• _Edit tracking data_

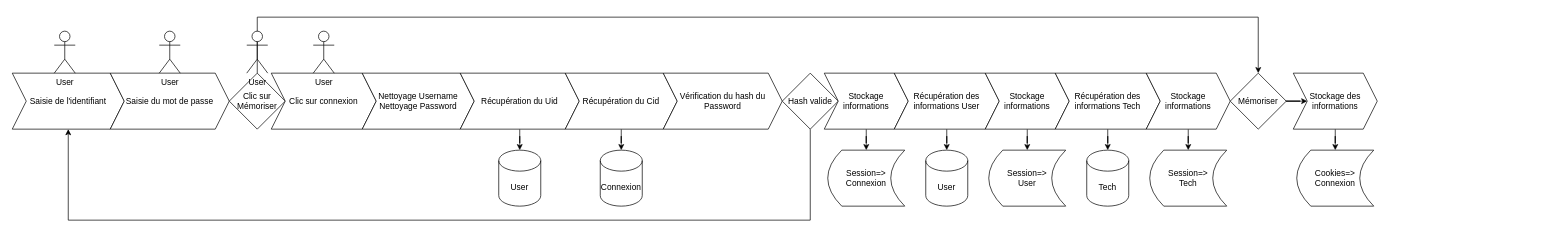
ROYJohan08/RJI-User.royjohan.fr keeps this draw.io diagram as Docs/Diagram/StructuralDiagram.drawio. Above is the earlier version. Source tidied: cells renumbered, new cells numbered last; positions are measured from the earlier drawing's top-left corner, leaving out a move shared by most shapes. Both pictures are drawn from the tidied source at 70%, with x=0, y=0 at pixel (12, 17).
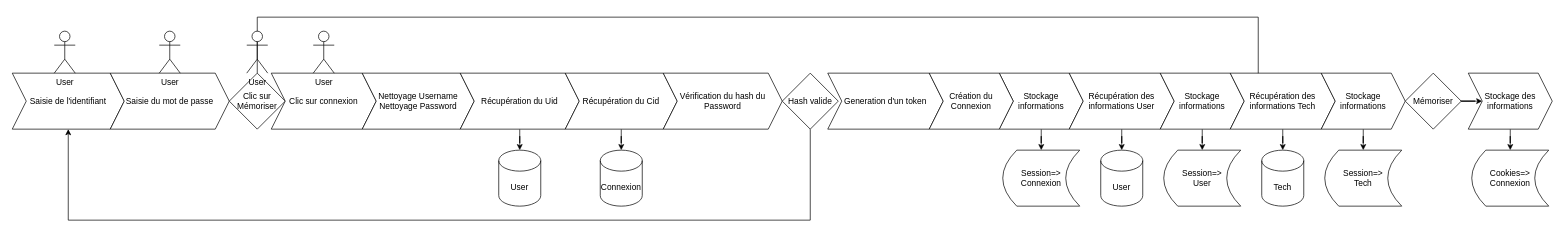
After the change.

Change to the diagram source:
```diff
@@
     <mxCell id="22" value="Stockage informations" style="shape=step;perimeter=stepPerimeter;whiteSpace=wrap;html=1;fixedSize=1;" parent="1" vertex="1">
-      <mxGeometry x="1160" y="80" width="120" height="80" as="geometry" />
+      <mxGeometry x="1410" y="80" width="120" height="80" as="geometry" />
     </mxCell>
     <mxCell id="23" value="Session=&amp;gt;&lt;div&gt;Connexion&lt;/div&gt;" style="shape=dataStorage;whiteSpace=wrap;html=1;fixedSize=1;" parent="1" vertex="1">
-      <mxGeometry x="1165" y="190" width="110" height="80" as="geometry" />
+      <mxGeometry x="1415" y="190" width="110" height="80" as="geometry" />
     </mxCell>
@@
     <mxCell id="25" value="Récupération des informations User" style="shape=step;perimeter=stepPerimeter;whiteSpace=wrap;html=1;fixedSize=1;" parent="1" vertex="1">
-      <mxGeometry x="1260" y="80" width="150" height="80" as="geometry" />
+      <mxGeometry x="1510" y="80" width="150" height="80" as="geometry" />
     </mxCell>
     <mxCell id="26" value="User" style="shape=cylinder3;whiteSpace=wrap;html=1;boundedLbl=1;backgroundOutline=1;size=15;" parent="1" vertex="1">
-      <mxGeometry x="1305" y="190" width="60" height="80" as="geometry" />
+      <mxGeometry x="1555" y="190" width="60" height="80" as="geometry" />
     </mxCell>
@@
     <mxCell id="28" value="Stockage informations" style="shape=step;perimeter=stepPerimeter;whiteSpace=wrap;html=1;fixedSize=1;" parent="1" vertex="1">
-      <mxGeometry x="1390" y="80" width="120" height="80" as="geometry" />
+      <mxGeometry x="1640" y="80" width="120" height="80" as="geometry" />
     </mxCell>
     <mxCell id="29" value="&lt;div&gt;Session=&amp;gt;&lt;/div&gt;&lt;div&gt;User&lt;/div&gt;" style="shape=dataStorage;whiteSpace=wrap;html=1;fixedSize=1;" parent="1" vertex="1">
-      <mxGeometry x="1395" y="190" width="110" height="80" as="geometry" />
+      <mxGeometry x="1645" y="190" width="110" height="80" as="geometry" />
     </mxCell>
@@
     <mxCell id="31" value="Récupération des informations Tech" style="shape=step;perimeter=stepPerimeter;whiteSpace=wrap;html=1;fixedSize=1;" parent="1" vertex="1">
-      <mxGeometry x="1490" y="80" width="150" height="80" as="geometry" />
+      <mxGeometry x="1740" y="80" width="150" height="80" as="geometry" />
     </mxCell>
     <mxCell id="32" value="Tech" style="shape=cylinder3;whiteSpace=wrap;html=1;boundedLbl=1;backgroundOutline=1;size=15;" parent="1" vertex="1">
-      <mxGeometry x="1535" y="190" width="60" height="80" as="geometry" />
+      <mxGeometry x="1785" y="190" width="60" height="80" as="geometry" />
     </mxCell>
@@
     <mxCell id="34" value="Stockage informations" style="shape=step;perimeter=stepPerimeter;whiteSpace=wrap;html=1;fixedSize=1;" parent="1" vertex="1">
-      <mxGeometry x="1620" y="80" width="120" height="80" as="geometry" />
+      <mxGeometry x="1870" y="80" width="120" height="80" as="geometry" />
     </mxCell>
     <mxCell id="35" value="&lt;div&gt;Session=&amp;gt;&lt;/div&gt;&lt;div&gt;Tech&lt;/div&gt;" style="shape=dataStorage;whiteSpace=wrap;html=1;fixedSize=1;" parent="1" vertex="1">
-      <mxGeometry x="1625" y="190" width="110" height="80" as="geometry" />
+      <mxGeometry x="1875" y="190" width="110" height="80" as="geometry" />
     </mxCell>
@@
     <mxCell id="37" value="Mémoriser" style="rhombus;whiteSpace=wrap;html=1;" parent="1" vertex="1">
-      <mxGeometry x="1740" y="80" width="80" height="80" as="geometry" />
+      <mxGeometry x="1990" y="80" width="80" height="80" as="geometry" />
     </mxCell>
@@
     <mxCell id="39" value="Stockage des informations" style="shape=step;perimeter=stepPerimeter;whiteSpace=wrap;html=1;fixedSize=1;" parent="1" vertex="1">
-      <mxGeometry x="1830" y="80" width="120" height="80" as="geometry" />
+      <mxGeometry x="2080" y="80" width="120" height="80" as="geometry" />
     </mxCell>
     <mxCell id="40" value="&lt;div&gt;Cookies=&amp;gt;&lt;/div&gt;&lt;div&gt;Connexion&lt;/div&gt;" style="shape=dataStorage;whiteSpace=wrap;html=1;fixedSize=1;" parent="1" vertex="1">
-      <mxGeometry x="1835" y="190" width="110" height="80" as="geometry" />
+      <mxGeometry x="2085" y="190" width="110" height="80" as="geometry" />
     </mxCell>
+    <mxCell id="41" value="Generation d'un token" style="shape=step;perimeter=stepPerimeter;whiteSpace=wrap;html=1;fixedSize=1;" parent="1" vertex="1">
+      <mxGeometry x="1165" y="80" width="165" height="80" as="geometry" />
+    </mxCell>
+    <mxCell id="42" value="Création du Connexion" style="shape=step;perimeter=stepPerimeter;whiteSpace=wrap;html=1;fixedSize=1;" parent="1" vertex="1">
+      <mxGeometry x="1310" y="80" width="120" height="80" as="geometry" />
+    </mxCell>
```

• _What is needed_
The entries are to be written out again exactly, without their pictures.

• _Response box_
ROYJohan08/RJI-User.royjohan.fr keeps this draw.io diagram as Docs/Diagram/StructuralDiagram.drawio. Above is the earlier version. Source tidied: cells renumbered, new cells numbered last; positions are measured from the earlier drawing's top-left corner, leaving out a move shared by most shapes. Both pictures are drawn from the tidied source at 70%, with x=0, y=0 at pixel (12, 17).
After the change.

Change to the diagram source:
```diff
@@
     <mxCell id="22" value="Stockage informations" style="shape=step;perimeter=stepPerimeter;whiteSpace=wrap;html=1;fixedSize=1;" parent="1" vertex="1">
-      <mxGeometry x="1160" y="80" width="120" height="80" as="geometry" />
+      <mxGeometry x="1410" y="80" width="120" height="80" as="geometry" />
     </mxCell>
     <mxCell id="23" value="Session=&amp;gt;&lt;div&gt;Connexion&lt;/div&gt;" style="shape=dataStorage;whiteSpace=wrap;html=1;fixedSize=1;" parent="1" vertex="1">
-      <mxGeometry x="1165" y="190" width="110" height="80" as="geometry" />
+      <mxGeometry x="1415" y="190" width="110" height="80" as="geometry" />
     </mxCell>
@@
     <mxCell id="25" value="Récupération des informations User" style="shape=step;perimeter=stepPerimeter;whiteSpace=wrap;html=1;fixedSize=1;" parent="1" vertex="1">
-      <mxGeometry x="1260" y="80" width="150" height="80" as="geometry" />
+      <mxGeometry x="1510" y="80" width="150" height="80" as="geometry" />
     </mxCell>
     <mxCell id="26" value="User" style="shape=cylinder3;whiteSpace=wrap;html=1;boundedLbl=1;backgroundOutline=1;size=15;" parent="1" vertex="1">
-      <mxGeometry x="1305" y="190" width="60" height="80" as="geometry" />
+      <mxGeometry x="1555" y="190" width="60" height="80" as="geometry" />
     </mxCell>
@@
     <mxCell id="28" value="Stockage informations" style="shape=step;perimeter=stepPerimeter;whiteSpace=wrap;html=1;fixedSize=1;" parent="1" vertex="1">
-      <mxGeometry x="1390" y="80" width="120" height="80" as="geometry" />
+      <mxGeometry x="1640" y="80" width="120" height="80" as="geometry" />
     </mxCell>
     <mxCell id="29" value="&lt;div&gt;Session=&amp;gt;&lt;/div&gt;&lt;div&gt;User&lt;/div&gt;" style="shape=dataStorage;whiteSpace=wrap;html=1;fixedSize=1;" parent="1" vertex="1">
-      <mxGeometry x="1395" y="190" width="110" height="80" as="geometry" />
+      <mxGeometry x="1645" y="190" width="110" height="80" as="geometry" />
     </mxCell>
@@
     <mxCell id="31" value="Récupération des informations Tech" style="shape=step;perimeter=stepPerimeter;whiteSpace=wrap;html=1;fixedSize=1;" parent="1" vertex="1">
-      <mxGeometry x="1490" y="80" width="150" height="80" as="geometry" />
+      <mxGeometry x="1740" y="80" width="150" height="80" as="geometry" />
     </mxCell>
     <mxCell id="32" value="Tech" style="shape=cylinder3;whiteSpace=wrap;html=1;boundedLbl=1;backgroundOutline=1;size=15;" parent="1" vertex="1">
-      <mxGeometry x="1535" y="190" width="60" height="80" as="geometry" />
+      <mxGeometry x="1785" y="190" width="60" height="80" as="geometry" />
     </mxCell>
@@
     <mxCell id="34" value="Stockage informations" style="shape=step;perimeter=stepPerimeter;whiteSpace=wrap;html=1;fixedSize=1;" parent="1" vertex="1">
-      <mxGeometry x="1620" y="80" width="120" height="80" as="geometry" />
+      <mxGeometry x="1870" y="80" width="120" height="80" as="geometry" />
     </mxCell>
     <mxCell id="35" value="&lt;div&gt;Session=&amp;gt;&lt;/div&gt;&lt;div&gt;Tech&lt;/div&gt;" style="shape=dataStorage;whiteSpace=wrap;html=1;fixedSize=1;" parent="1" vertex="1">
-      <mxGeometry x="1625" y="190" width="110" height="80" as="geometry" />
+      <mxGeometry x="1875" y="190" width="110" height="80" as="geometry" />
     </mxCell>
@@
     <mxCell id="37" value="Mémoriser" style="rhombus;whiteSpace=wrap;html=1;" parent="1" vertex="1">
-      <mxGeometry x="1740" y="80" width="80" height="80" as="geometry" />
+      <mxGeometry x="1990" y="80" width="80" height="80" as="geometry" />
     </mxCell>
@@
     <mxCell id="39" value="Stockage des informations" style="shape=step;perimeter=stepPerimeter;whiteSpace=wrap;html=1;fixedSize=1;" parent="1" vertex="1">
-      <mxGeometry x="1830" y="80" width="120" height="80" as="geometry" />
+      <mxGeometry x="2080" y="80" width="120" height="80" as="geometry" />
     </mxCell>
     <mxCell id="40" value="&lt;div&gt;Cookies=&amp;gt;&lt;/div&gt;&lt;div&gt;Connexion&lt;/div&gt;" style="shape=dataStorage;whiteSpace=wrap;html=1;fixedSize=1;" parent="1" vertex="1">
-      <mxGeometry x="1835" y="190" width="110" height="80" as="geometry" />
+      <mxGeometry x="2085" y="190" width="110" height="80" as="geometry" />
     </mxCell>
+    <mxCell id="41" value="Generation d'un token" style="shape=step;perimeter=stepPerimeter;whiteSpace=wrap;html=1;fixedSize=1;" parent="1" vertex="1">
+      <mxGeometry x="1165" y="80" width="165" height="80" as="geometry" />
+    </mxCell>
+    <mxCell id="42" value="Création du Connexion" style="shape=step;perimeter=stepPerimeter;whiteSpace=wrap;html=1;fixedSize=1;" parent="1" vertex="1">
+      <mxGeometry x="1310" y="80" width="120" height="80" as="geometry" />
+    </mxCell>
```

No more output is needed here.